◆ **Required work**: Find every line below with the word "Script" in it, and copy each one.

Data entries
════════

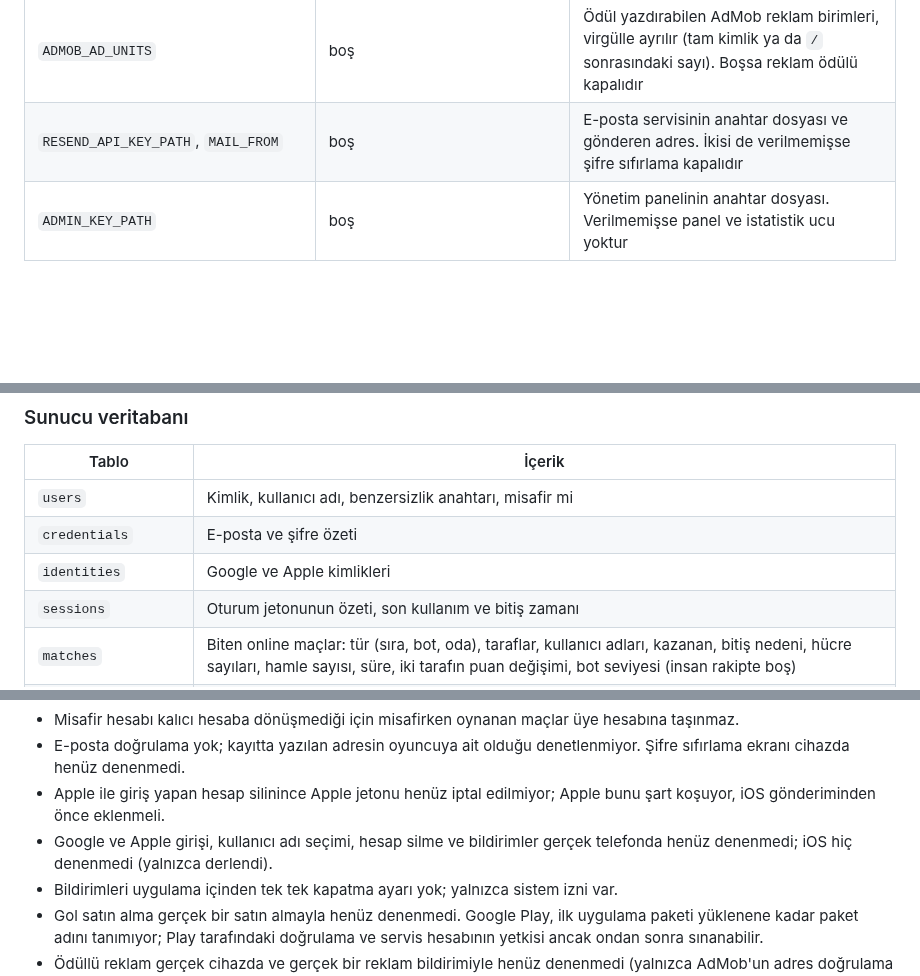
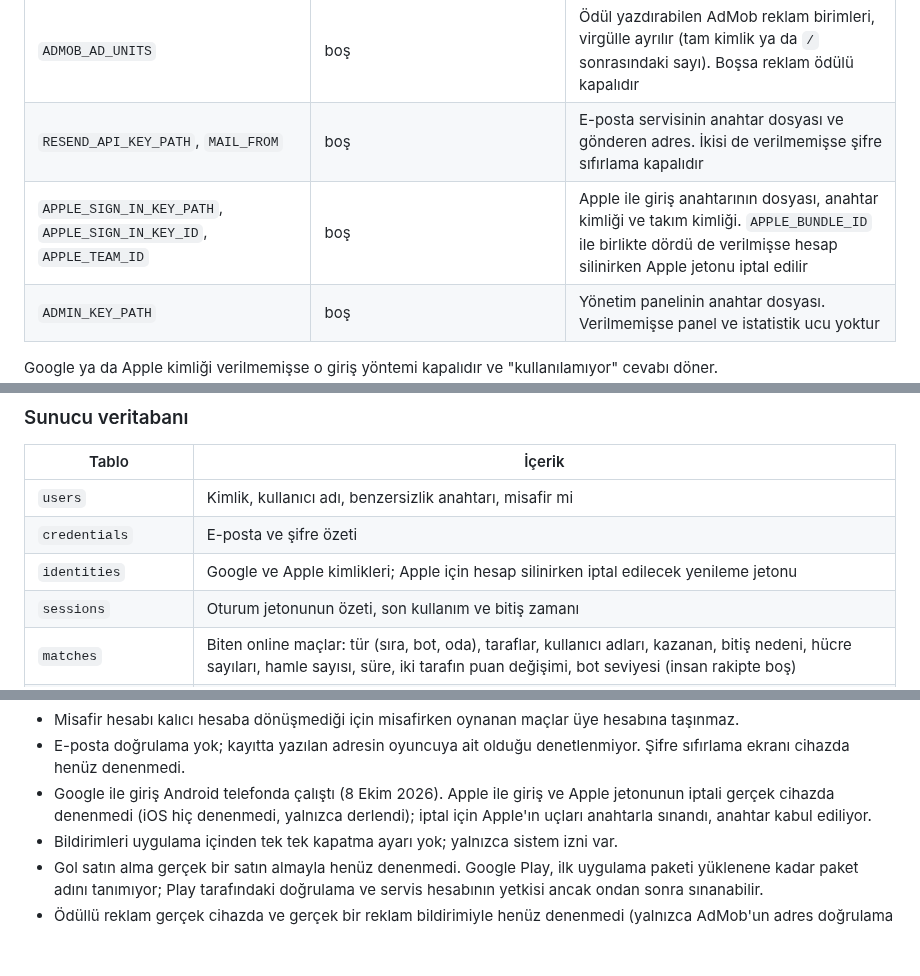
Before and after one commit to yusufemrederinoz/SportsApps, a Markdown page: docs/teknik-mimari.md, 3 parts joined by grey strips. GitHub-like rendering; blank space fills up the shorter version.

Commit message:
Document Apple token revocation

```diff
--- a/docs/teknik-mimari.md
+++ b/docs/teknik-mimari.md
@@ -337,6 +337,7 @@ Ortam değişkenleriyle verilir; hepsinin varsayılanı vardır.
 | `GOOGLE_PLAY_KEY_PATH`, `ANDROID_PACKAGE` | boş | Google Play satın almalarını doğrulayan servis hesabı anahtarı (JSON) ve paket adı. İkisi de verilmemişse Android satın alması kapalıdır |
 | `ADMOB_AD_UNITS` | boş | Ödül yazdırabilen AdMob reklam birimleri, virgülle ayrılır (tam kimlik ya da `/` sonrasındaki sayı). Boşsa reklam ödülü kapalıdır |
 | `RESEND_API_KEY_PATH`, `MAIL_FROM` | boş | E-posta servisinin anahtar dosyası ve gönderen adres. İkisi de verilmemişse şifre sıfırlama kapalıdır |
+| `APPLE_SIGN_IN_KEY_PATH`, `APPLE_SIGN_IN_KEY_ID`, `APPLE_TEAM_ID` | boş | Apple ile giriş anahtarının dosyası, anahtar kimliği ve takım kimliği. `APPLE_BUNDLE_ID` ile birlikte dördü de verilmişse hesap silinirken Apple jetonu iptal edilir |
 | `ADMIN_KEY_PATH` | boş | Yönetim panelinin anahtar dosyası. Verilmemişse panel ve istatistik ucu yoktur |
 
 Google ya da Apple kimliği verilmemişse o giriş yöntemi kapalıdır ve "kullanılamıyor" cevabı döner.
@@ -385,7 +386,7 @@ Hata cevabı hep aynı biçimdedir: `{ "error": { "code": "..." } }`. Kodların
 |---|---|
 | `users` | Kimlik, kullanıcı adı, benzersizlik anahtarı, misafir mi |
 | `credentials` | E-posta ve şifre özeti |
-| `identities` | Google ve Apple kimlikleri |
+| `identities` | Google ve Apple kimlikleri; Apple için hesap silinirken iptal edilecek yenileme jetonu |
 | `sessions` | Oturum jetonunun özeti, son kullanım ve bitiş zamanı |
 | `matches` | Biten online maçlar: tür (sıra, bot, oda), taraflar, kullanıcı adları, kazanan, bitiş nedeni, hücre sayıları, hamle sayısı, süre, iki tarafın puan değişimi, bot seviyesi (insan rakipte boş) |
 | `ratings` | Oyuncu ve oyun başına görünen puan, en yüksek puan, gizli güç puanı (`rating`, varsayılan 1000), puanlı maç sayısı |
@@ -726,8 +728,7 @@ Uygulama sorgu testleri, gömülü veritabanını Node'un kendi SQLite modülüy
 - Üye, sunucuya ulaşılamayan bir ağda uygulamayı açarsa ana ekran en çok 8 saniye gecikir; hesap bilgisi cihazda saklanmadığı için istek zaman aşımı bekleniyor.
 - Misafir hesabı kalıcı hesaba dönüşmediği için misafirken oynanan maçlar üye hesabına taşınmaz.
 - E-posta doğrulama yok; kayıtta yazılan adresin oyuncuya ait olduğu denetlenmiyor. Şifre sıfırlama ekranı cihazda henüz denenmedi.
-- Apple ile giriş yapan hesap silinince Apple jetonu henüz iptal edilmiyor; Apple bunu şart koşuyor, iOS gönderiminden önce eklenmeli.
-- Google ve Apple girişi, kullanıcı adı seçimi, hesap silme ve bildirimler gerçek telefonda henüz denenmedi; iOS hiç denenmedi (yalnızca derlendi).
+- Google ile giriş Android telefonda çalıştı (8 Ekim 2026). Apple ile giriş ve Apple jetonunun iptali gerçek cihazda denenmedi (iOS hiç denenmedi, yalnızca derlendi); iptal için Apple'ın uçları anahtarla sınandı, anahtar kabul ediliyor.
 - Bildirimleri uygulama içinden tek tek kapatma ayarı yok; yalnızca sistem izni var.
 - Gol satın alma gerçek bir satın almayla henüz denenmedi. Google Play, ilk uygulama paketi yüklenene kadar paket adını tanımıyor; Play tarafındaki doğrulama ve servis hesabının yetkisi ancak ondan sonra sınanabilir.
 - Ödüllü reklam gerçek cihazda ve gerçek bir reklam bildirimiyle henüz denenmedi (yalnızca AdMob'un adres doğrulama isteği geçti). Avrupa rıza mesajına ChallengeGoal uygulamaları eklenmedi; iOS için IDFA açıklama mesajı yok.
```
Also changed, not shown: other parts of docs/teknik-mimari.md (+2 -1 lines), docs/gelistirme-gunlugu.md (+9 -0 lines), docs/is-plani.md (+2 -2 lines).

════════

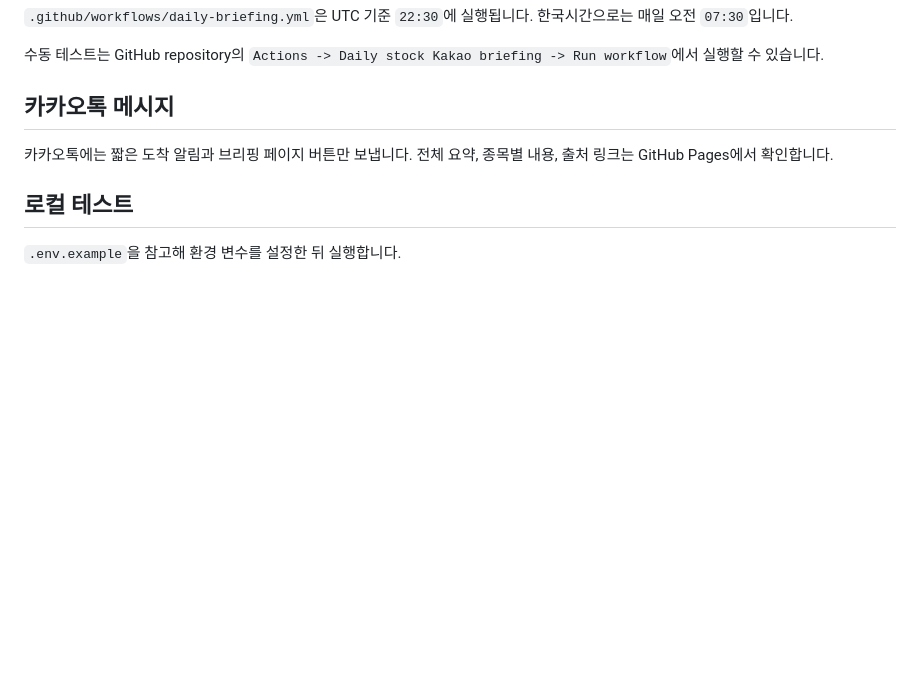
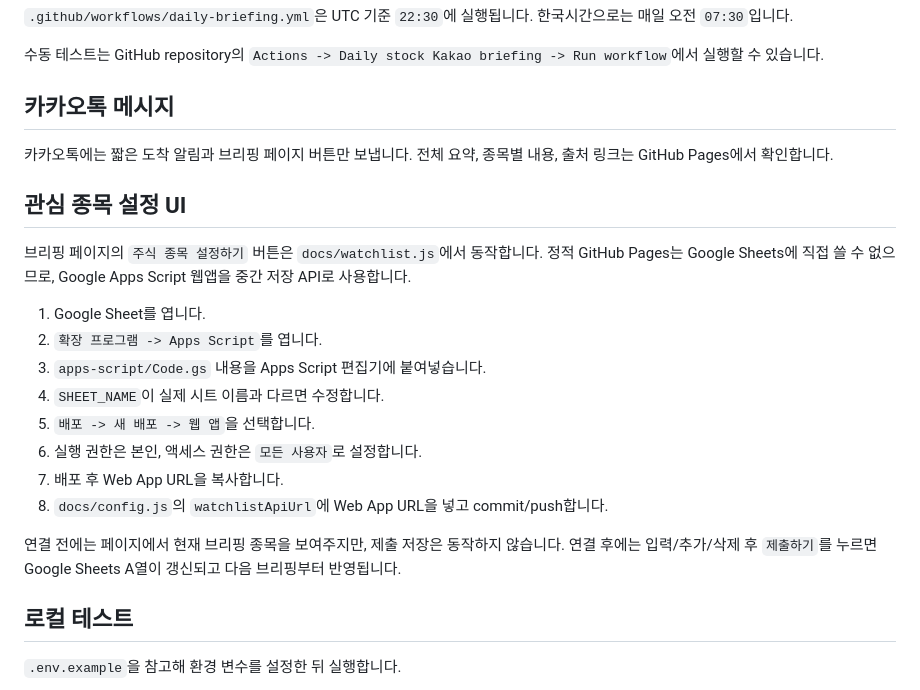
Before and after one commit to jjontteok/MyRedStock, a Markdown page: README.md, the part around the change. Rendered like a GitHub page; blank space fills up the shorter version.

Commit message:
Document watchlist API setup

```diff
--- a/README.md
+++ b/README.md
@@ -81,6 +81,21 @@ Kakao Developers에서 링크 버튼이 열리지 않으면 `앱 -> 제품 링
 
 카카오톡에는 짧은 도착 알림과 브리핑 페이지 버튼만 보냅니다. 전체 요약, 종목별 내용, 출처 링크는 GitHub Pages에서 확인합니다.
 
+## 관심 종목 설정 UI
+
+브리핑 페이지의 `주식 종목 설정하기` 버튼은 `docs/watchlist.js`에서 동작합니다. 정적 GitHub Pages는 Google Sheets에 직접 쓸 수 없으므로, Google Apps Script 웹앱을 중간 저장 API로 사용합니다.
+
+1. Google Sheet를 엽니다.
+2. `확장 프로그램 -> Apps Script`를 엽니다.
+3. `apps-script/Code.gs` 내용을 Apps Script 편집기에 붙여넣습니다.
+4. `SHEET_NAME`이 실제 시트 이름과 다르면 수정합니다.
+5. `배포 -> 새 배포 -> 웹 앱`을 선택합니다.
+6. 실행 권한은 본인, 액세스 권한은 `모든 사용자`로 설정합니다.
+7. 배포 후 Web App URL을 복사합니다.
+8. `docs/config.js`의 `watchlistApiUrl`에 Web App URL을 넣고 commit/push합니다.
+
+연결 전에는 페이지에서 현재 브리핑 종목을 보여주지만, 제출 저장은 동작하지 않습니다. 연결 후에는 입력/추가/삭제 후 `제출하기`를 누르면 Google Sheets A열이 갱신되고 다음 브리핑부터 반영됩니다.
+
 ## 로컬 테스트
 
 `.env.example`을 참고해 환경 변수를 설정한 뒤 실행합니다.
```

════════

◆ **Your response**:
+브리핑 페이지의 `주식 종목 설정하기` 버튼은 `docs/watchlist.js`에서 동작합니다. 정적 GitHub Pages는 Google Sheets에 직접 쓸 수 없으므로, Google Apps Script 웹앱을 중간 저장 API로 사용합니다.
+2. `확장 프로그램 -> Apps Script`를 엽니다.
+3. `apps-script/Code.gs` 내용을 Apps Script 편집기에 붙여넣습니다.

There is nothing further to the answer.